A GOP super PAC aligned with Senate Majority Leader Mitch McConnell released a digital campaign ad about “Chemtrail Kelli” that could leave Arizona voters with a false impression about Republican Sen. Jeff Flake’s 2018 primary opponent.
In this fact-checking video, CNN’s Jake Tapper and FactCheck.org examine the comments that President Donald Trump made to supporters in Arizona about the violent rally in Charlottesville, Virginia.
Q: Is a Craigslist ad proof that counterprotesters at a white nationalist rally were “paid to make chaos”?
A: No. The ad called for “actors and photographers” in Charlotte, North Carolina, not Charlottesville, Virginia, where the rally took place.

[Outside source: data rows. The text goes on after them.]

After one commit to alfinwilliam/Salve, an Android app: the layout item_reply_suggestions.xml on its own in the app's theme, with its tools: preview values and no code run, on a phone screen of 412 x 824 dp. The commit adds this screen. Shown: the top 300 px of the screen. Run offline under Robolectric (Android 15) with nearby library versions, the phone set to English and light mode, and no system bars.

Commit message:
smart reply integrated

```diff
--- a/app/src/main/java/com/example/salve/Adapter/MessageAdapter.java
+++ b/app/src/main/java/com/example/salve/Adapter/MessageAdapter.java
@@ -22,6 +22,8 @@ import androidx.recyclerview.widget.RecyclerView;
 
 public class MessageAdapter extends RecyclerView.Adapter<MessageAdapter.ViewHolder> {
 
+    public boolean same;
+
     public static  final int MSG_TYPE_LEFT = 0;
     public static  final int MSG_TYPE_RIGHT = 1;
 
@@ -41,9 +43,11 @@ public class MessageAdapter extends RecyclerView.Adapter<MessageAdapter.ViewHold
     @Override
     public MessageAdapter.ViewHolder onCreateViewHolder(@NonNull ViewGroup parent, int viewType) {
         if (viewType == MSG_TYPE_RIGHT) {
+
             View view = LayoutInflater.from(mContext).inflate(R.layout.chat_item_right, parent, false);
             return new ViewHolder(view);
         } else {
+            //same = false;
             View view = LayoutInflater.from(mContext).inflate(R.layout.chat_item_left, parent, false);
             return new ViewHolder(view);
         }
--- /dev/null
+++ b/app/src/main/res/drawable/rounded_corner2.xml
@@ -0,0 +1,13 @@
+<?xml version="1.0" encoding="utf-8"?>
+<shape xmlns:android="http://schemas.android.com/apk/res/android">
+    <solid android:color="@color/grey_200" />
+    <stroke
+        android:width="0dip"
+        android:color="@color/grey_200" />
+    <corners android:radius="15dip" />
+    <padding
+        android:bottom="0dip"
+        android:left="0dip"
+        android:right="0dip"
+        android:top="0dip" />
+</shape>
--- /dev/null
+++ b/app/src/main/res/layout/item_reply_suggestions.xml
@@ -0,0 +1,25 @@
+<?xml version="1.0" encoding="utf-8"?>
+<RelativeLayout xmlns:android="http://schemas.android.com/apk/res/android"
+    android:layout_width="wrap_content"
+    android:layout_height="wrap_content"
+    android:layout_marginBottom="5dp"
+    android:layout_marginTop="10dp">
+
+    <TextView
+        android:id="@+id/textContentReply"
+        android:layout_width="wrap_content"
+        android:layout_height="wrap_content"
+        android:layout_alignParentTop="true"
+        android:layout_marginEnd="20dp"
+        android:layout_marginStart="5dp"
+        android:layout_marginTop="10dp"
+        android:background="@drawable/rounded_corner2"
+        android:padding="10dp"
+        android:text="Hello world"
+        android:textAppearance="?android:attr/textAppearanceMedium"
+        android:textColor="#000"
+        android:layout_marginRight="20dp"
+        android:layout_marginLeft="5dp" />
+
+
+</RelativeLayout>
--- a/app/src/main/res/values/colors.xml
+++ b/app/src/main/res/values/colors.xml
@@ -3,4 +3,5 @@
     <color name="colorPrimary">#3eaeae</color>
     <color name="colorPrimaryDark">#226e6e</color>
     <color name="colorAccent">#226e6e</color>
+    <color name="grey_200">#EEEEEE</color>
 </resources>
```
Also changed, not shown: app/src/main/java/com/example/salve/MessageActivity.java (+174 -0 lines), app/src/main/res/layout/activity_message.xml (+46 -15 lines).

Q: Were the police in Charlottesville, Virginia, told to “stand down” to allow the violent clashes that occurred on Aug. 12?

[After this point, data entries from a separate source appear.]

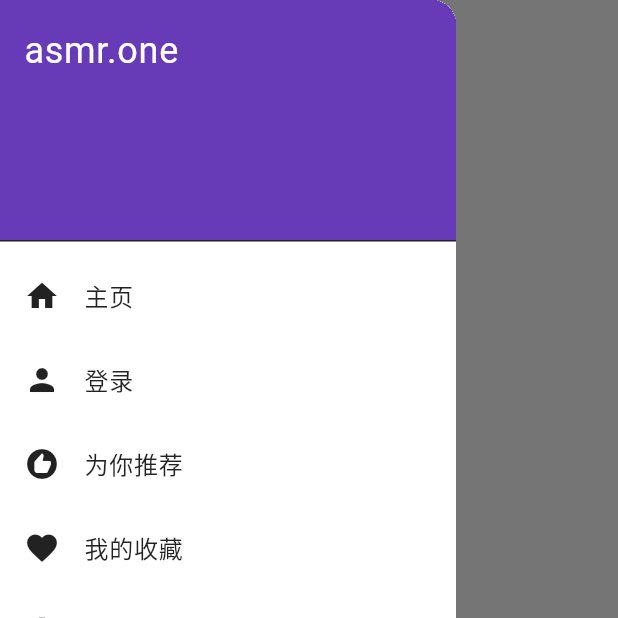
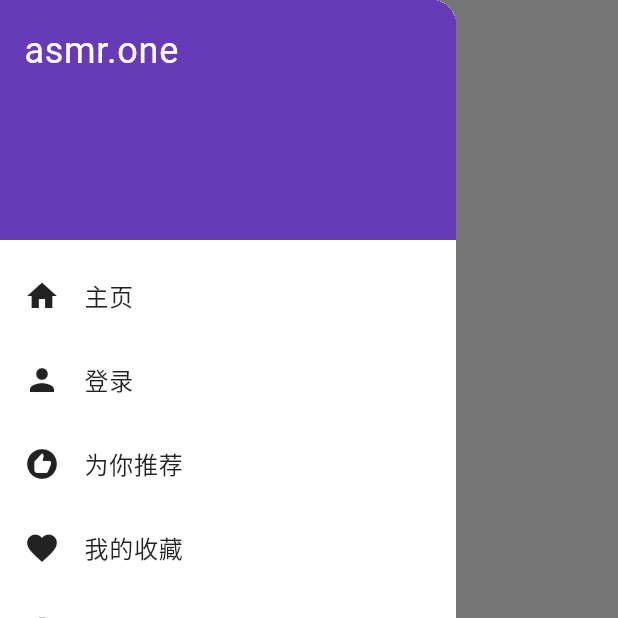
Before and after one commit to weijianxian/Yuro, a Flutter app: the RecommendScreen screen opened directly, with the side drawer open, on a phone screen of 412 x 824 dp, the top half of it. Run offline on Flutter 3.47's test engine with Material 3 defaults, Android fonts, the phone set to English and light mode, and no system bars; our stand-ins replace audio_service, cached_network_image, dio, flutter_cache_manager, freezed_annotation, get_it and 5 more; missing offline and left inert: audio_session; accounts and stored records are empty; network calls fail; statements that could not run were skipped.

Commit message:
Refactor DrawerMenu for improved theming and structure
- Updated DrawerMenu to utilize ListTileTheme and dynamic theming, enhancing visual consistency with the app's overall theme.
- Reorganized the widget structure for better readability and maintainability, ensuring a more cohesive user interface.
- Retained existing functionality while improving the layout and theme integration, aligning with recent enhancements in theme management.

These changes contribute to a more user-friendly and visually appealing navigation experience within the application.

```diff
--- a/lib/widgets/drawer_menu.dart
+++ b/lib/widgets/drawer_menu.dart
@@ -22,10 +22,17 @@ class DrawerMenu extends StatelessWidget {
   @override
   Widget build(BuildContext context) {
     return Drawer(
+      backgroundColor: Theme.of(context).colorScheme.surface,
+      child: ListTileTheme(
+        style: ListTileStyle.drawer,
         child: ListView(
           padding: EdgeInsets.zero,
           children: [
-          const DrawerHeader(
+            Theme(
+              data: Theme.of(context).copyWith(
+                dividerTheme: const DividerThemeData(color: Colors.transparent),
+              ),
+              child: const DrawerHeader(
                 decoration: BoxDecoration(
                   color: Colors.deepPurple,
                 ),
@@ -34,6 +41,7 @@ class DrawerMenu extends StatelessWidget {
                   style: TextStyle(
                     color: Colors.white,
                     fontSize: 24,
+                  ),
                 ),
               ),
             ),
@@ -153,6 +161,7 @@ class DrawerMenu extends StatelessWidget {
             ),
           ],
         ),
+      ),
     );
   }
 
```
Lines whose indentation alone changed are shown as unchanged.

A: The police chief, mayor and city spokeswoman say there is no truth to that claim. Others have criticized what they describe as slow police action.
Q: Does a video corroborate a belief by Charlottesville police officers that the driver in the fatal car attack at a white nationalist rally “was not acting maliciously”?
A: No. Police have charged James Alex Fields Jr. with multiple offenses, including second-degree murder and “aggravated malicious wounding.”
Q: Did the man who drove his car into a crowd of counterprotesters in Charlottesville, Virginia, meet with former President Obama in the White House?
A: No. A satirical website confuses the driver with the organizer of the rally, who is rumored to have been a past Obama supporter.